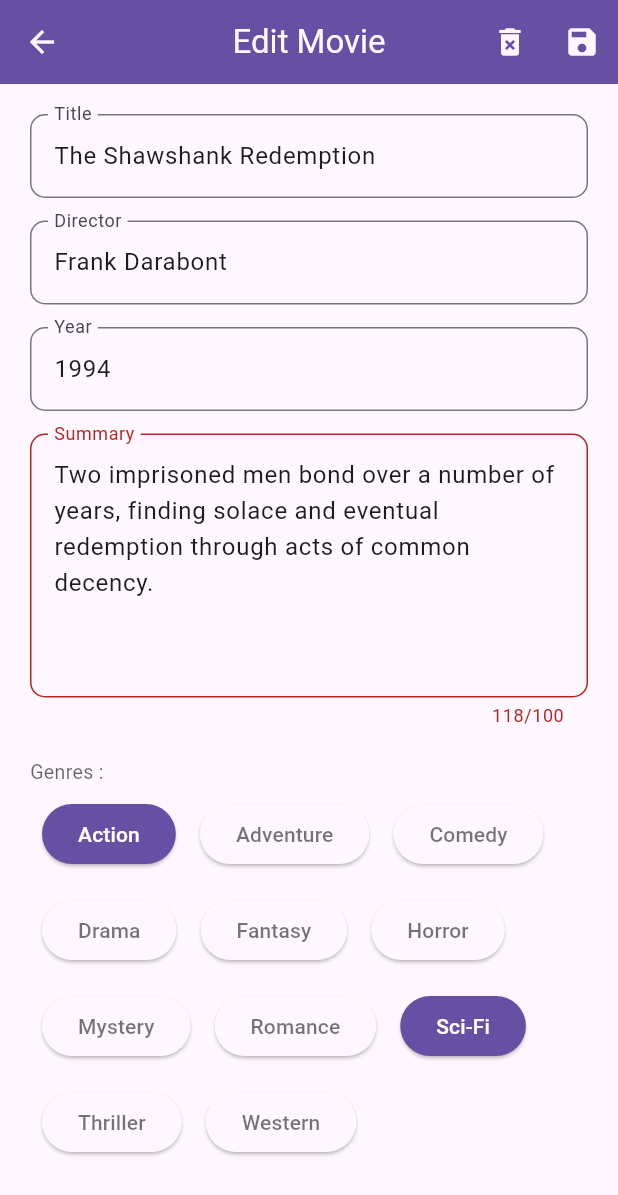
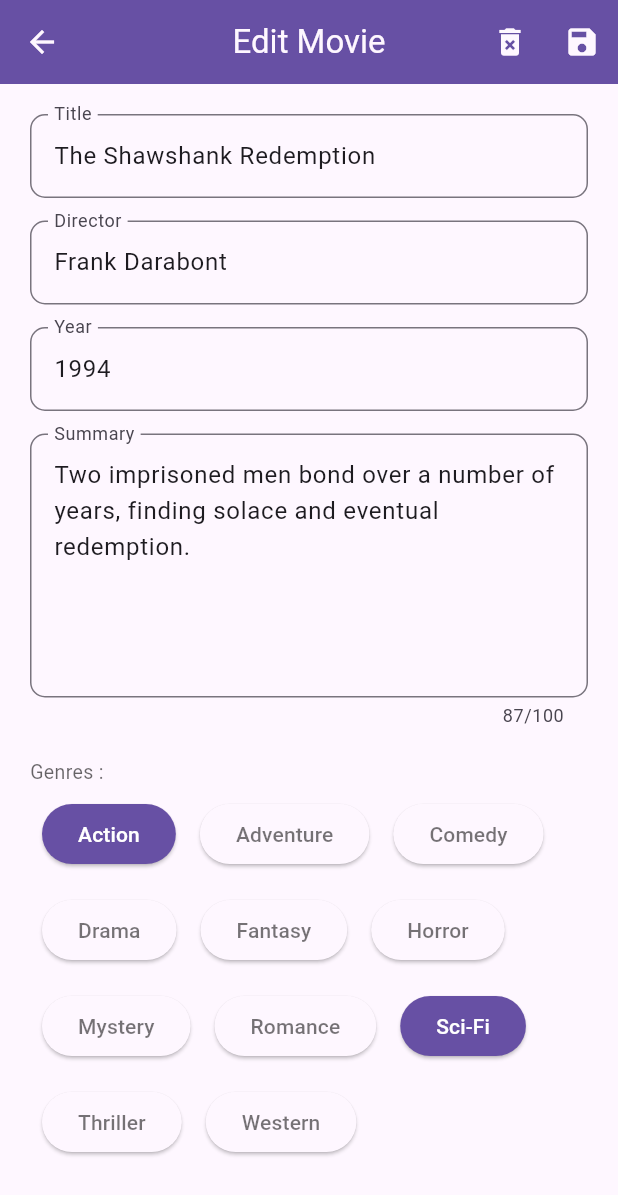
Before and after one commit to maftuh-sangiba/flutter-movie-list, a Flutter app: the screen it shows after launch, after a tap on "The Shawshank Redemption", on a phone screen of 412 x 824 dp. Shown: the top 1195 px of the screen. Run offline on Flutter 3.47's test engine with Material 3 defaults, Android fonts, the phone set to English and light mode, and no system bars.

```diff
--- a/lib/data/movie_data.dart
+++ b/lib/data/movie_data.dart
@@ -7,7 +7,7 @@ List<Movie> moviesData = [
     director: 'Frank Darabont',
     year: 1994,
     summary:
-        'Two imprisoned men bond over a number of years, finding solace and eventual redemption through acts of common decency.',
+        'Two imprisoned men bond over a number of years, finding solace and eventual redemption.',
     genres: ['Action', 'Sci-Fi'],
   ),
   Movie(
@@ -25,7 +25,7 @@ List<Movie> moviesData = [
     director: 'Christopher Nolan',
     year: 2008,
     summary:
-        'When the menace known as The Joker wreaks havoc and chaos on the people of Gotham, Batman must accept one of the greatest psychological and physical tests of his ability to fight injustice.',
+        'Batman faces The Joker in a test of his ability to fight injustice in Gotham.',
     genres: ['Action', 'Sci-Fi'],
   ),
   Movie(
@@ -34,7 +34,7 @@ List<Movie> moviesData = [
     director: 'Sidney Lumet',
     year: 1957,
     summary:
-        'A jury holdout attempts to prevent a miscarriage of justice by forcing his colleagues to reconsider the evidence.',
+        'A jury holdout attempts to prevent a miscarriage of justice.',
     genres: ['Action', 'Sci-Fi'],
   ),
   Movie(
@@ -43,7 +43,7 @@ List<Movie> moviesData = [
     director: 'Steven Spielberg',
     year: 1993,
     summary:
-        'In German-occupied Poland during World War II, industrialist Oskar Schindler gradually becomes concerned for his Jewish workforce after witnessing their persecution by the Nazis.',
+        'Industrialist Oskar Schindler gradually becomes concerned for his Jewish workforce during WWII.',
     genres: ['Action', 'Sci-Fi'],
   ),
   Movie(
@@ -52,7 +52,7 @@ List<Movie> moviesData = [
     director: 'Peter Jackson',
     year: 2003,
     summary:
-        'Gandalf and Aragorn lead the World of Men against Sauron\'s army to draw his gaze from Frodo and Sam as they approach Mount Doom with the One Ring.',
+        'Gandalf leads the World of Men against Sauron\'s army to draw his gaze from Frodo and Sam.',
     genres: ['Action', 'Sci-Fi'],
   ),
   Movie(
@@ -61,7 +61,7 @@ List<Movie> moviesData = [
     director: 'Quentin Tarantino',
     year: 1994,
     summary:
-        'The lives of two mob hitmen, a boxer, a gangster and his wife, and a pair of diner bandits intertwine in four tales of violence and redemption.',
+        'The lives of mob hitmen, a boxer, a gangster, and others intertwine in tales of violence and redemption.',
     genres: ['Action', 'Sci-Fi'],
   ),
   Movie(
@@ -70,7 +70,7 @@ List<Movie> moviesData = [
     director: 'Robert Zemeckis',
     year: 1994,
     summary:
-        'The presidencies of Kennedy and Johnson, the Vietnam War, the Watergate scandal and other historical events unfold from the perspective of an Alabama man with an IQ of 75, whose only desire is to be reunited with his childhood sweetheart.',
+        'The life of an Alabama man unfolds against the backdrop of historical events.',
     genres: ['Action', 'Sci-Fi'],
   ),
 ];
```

◇ ◇ ◇ ◇ ◇

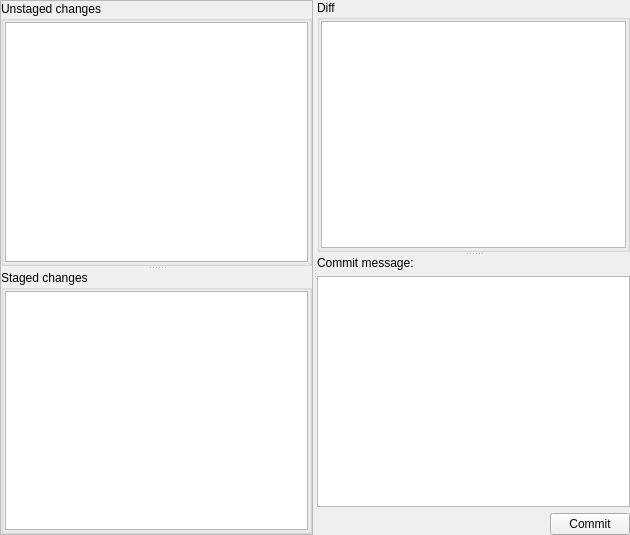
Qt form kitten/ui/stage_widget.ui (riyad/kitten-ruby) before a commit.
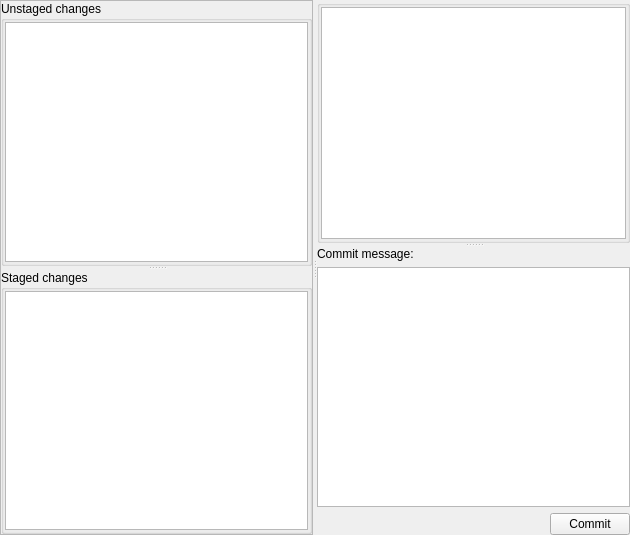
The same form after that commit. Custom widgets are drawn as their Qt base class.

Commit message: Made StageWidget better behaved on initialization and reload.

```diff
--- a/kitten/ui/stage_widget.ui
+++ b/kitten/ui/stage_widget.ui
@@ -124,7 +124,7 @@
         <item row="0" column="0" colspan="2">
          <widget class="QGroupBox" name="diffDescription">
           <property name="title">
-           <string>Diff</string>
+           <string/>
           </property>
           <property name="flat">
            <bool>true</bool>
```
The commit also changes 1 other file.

◇ ◇ ◇ ◇ ◇

Activity | Within the records above, each line containing "director" is to be returned.

Written answer |
     director: 'Frank Darabont',
     director: 'Christopher Nolan',
     director: 'Sidney Lumet',
     director: 'Steven Spielberg',
     director: 'Peter Jackson',
     director: 'Quentin Tarantino',
     director: 'Robert Zemeckis',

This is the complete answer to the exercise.